As if beset with feelings of a hounded person, President Zardari’s statements, of late, are exceedingly desperate. Take his speech at Zardari House in Benazirabad, previously known as Nawabshah, on Monday: “Anti-democratic forces do not want to see democracy flourish. Workers and leaders of the PPP are ready to challenge such anti-democratic forces.” But then he laments that “we have never seen justice being done to the PPP…uniformed people played joke with the country.However, they won’t be allowed now.” He is also prepared to be incarcerated, of which he is not scared because “he has no fear of mosquitoes”. No wonder, then his principal legal advisor, Babar Awan, is raising identical antes.That President Zardari indeed can be credited for following a policy of reconciliation and inclusion of major political players in the parliament as against confrontation is in conformity with the spirit of the Charter of Democracy that Benazir Bhutto and Nawaz Sharif signed while in exile in London. The result of such policy is that despite being political opponents, neither the PPP nor the PML (N), have gone to the extent of one ousting other except once, when Zardari was misled by his aides, albeit temporarily, when he imposed Governor’s rule on Punjab. Fortunately, for both parties, the imposition was reversed with a helping hand from the judiciary. A live-and-let-live policy remains operative, for which both sides deserve credit.
Having said that, one cannot fail to notice that not much has changed in the style and substance of governance, be it at the federal level or the provincial. It remains a one-man show, wherever the two parties are in office, instead of collective responsibility of their cabinets, answerable to their respective legislatures that is the hallmark of the parliamentary form of government. There is no desire to let go of power in decision-making and devolve authority down the line. The economy does not appear on their radar screens and the needed efforts broadly base the tax regime and tax to themselves are conspicuous by their absence. The fiscal position of the Punjab government is, in fact, worse than that of the federal government.
Of course, the danger to the government is real and instant. But it is not from the Supreme Court, or any other state organ; it’s of its own making. The failure of the government is too stark to be camouflaged by any excuse. The huge cabinet is beset with inertia, as much as by its feudalist worldview, as by the absence of leadership – a disappointment that gets testified once again by colossal failure to handle the recent floods and their aftermath. Then, there is this nonchalant attitude towards transparency and established rules of good governance. Rampant corruption that keeps coming up as lead stories in the national and international media is yet another stigma that has stuck unto the face of the Zardari-Gilani set-up. Not only is the international community wary of ‘involving’ our government in its aid and assistance to the flood victims, it is also holding back investment. Consequently foreign investment has sharply declined, which, in turn, has negatively impacted the prospects of economic growth.

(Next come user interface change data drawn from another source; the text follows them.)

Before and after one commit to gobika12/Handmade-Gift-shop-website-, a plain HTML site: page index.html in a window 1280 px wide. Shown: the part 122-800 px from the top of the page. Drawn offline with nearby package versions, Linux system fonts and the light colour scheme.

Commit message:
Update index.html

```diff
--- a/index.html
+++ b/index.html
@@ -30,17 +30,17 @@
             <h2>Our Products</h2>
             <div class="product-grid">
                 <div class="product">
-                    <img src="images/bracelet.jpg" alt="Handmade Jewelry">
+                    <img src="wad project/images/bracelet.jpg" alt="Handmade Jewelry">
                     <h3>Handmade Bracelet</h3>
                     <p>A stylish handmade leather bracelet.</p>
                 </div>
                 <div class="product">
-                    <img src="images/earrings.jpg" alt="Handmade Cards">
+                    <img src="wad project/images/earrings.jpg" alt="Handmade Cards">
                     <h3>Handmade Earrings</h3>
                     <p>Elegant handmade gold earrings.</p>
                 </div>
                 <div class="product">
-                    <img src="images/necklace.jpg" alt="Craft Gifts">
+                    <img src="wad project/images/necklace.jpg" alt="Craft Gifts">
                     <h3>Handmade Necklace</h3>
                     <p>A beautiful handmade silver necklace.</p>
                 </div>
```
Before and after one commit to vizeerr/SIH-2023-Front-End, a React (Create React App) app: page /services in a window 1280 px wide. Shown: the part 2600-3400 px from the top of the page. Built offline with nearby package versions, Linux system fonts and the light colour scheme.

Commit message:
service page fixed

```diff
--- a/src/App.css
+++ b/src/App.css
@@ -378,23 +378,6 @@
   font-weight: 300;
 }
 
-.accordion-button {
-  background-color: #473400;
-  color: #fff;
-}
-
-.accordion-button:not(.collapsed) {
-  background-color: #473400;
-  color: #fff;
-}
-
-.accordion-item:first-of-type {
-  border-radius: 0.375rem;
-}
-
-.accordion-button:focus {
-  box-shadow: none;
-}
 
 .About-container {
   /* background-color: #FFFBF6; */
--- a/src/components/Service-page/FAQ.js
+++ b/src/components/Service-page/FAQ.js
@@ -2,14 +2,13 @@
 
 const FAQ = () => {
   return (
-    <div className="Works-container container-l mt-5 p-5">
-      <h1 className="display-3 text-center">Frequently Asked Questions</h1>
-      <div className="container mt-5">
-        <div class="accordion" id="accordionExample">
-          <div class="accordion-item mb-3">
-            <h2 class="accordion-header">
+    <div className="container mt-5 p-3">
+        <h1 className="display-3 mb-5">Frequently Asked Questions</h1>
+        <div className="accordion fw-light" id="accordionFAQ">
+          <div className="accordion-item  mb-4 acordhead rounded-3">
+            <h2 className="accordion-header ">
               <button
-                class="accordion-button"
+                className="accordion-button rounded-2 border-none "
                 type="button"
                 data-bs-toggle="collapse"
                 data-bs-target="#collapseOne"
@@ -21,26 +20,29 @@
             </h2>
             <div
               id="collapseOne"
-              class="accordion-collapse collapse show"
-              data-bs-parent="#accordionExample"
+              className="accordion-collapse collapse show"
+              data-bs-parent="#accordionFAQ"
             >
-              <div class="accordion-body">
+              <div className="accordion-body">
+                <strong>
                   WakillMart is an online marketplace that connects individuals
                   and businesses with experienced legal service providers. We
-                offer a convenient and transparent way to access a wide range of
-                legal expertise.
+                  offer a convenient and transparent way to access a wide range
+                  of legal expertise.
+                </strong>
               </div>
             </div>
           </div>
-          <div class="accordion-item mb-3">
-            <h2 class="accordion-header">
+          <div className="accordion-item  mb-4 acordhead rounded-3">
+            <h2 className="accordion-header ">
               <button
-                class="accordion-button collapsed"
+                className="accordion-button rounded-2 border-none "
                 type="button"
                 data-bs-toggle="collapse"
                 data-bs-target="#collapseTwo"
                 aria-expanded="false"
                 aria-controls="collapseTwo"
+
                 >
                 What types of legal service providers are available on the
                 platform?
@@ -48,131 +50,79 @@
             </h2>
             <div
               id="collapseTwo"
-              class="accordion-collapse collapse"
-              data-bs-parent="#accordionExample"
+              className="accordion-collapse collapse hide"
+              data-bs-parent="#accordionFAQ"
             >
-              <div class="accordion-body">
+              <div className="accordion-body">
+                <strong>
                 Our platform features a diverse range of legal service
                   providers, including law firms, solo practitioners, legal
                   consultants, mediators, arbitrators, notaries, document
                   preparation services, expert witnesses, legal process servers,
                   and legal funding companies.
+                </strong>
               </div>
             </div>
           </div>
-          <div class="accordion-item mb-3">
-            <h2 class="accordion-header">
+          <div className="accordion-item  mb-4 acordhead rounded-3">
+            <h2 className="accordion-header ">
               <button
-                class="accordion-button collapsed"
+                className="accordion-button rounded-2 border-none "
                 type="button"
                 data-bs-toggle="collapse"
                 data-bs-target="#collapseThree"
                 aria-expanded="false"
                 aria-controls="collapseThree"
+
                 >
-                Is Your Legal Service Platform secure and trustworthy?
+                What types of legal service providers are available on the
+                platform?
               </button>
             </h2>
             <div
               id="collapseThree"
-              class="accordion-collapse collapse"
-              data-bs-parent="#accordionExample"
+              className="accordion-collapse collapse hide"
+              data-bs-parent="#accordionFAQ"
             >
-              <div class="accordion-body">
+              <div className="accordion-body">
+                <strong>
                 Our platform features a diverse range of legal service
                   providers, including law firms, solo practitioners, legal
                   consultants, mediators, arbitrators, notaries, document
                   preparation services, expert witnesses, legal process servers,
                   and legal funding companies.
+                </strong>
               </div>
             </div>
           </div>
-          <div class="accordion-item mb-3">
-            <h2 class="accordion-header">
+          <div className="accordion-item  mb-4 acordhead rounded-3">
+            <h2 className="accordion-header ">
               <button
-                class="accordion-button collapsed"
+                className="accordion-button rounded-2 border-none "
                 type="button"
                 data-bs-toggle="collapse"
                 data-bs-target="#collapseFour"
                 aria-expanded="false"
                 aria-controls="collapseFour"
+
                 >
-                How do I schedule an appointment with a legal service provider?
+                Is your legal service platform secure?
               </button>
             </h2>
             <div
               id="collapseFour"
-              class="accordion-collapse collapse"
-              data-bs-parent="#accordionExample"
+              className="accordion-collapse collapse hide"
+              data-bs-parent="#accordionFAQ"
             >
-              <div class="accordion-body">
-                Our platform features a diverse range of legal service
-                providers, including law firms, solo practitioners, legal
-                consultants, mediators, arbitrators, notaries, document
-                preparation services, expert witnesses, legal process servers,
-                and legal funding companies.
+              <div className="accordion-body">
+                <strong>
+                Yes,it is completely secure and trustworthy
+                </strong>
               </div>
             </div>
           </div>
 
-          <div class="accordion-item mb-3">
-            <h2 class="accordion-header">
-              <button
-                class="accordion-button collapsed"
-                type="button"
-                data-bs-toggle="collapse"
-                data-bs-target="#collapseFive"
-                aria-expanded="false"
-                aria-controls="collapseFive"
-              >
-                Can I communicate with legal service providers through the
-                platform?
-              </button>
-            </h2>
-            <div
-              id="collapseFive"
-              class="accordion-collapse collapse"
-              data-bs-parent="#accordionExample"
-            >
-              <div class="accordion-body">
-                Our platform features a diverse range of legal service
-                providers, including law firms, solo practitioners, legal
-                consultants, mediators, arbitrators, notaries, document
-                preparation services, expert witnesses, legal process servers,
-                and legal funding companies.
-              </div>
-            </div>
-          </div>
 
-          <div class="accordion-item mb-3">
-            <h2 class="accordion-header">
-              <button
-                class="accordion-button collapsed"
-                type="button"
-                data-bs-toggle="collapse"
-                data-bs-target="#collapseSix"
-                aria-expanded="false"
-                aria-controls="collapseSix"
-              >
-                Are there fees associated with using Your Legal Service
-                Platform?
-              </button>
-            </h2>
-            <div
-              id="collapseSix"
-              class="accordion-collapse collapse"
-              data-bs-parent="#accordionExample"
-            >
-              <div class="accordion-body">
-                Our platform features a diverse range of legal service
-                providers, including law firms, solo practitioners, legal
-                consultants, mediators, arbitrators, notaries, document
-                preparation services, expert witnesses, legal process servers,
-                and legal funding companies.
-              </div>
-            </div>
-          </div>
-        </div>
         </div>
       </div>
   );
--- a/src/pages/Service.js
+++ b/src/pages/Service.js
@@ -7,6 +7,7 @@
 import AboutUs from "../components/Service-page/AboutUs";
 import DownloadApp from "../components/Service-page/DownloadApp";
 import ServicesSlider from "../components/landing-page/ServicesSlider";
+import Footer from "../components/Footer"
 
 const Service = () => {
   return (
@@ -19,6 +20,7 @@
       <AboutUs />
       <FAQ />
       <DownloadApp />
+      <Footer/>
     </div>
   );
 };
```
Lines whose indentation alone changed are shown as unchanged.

Governments come and go. What should stand – and there is every hope it would in Pakistan, despite formidable challenges – is the democratic process. Our constitution, like all others in democracies, adequately caters to the possibility that an unpopular government has to be vacated from power, without derailing the system. Fortunately, with the 18th Amendment in place, the threat to the democratic process has completely disappeared. But, certainly, there is not much of a refuge for an unpopular government. But as against this legal reality, the Zardari section of the PPP government is trying to project that if something happens to his position as a result of the impending NRO case verdict, the whole system would collapse. That he should flash this warning as a “Sindh Card” is all the more disturbing. Asif Ali Zardari is first the President of Pakistan and then the party chief; it’s a constitutional obligation, any deviation from which would be a sure recipe for disaster.
It appears that both the PPP and the PML (N), with the former leading by a giraffe’s neck, are in a race to hit rock bottom, outdoing each other in profligacy and bad governance. Any unconstitutional or quasi-constitutional intervention or tinkering would be suicidal for the federation, particularly when the obtaining situation in Balochistan and Khyber Pakhtunkhwa needs deft political handling, a task well beyond the white-collar technocrats or the men in boots. It is precisely this messy situation that persuades the army to stay away despite pressure from certain quarters to intervene – Brecorder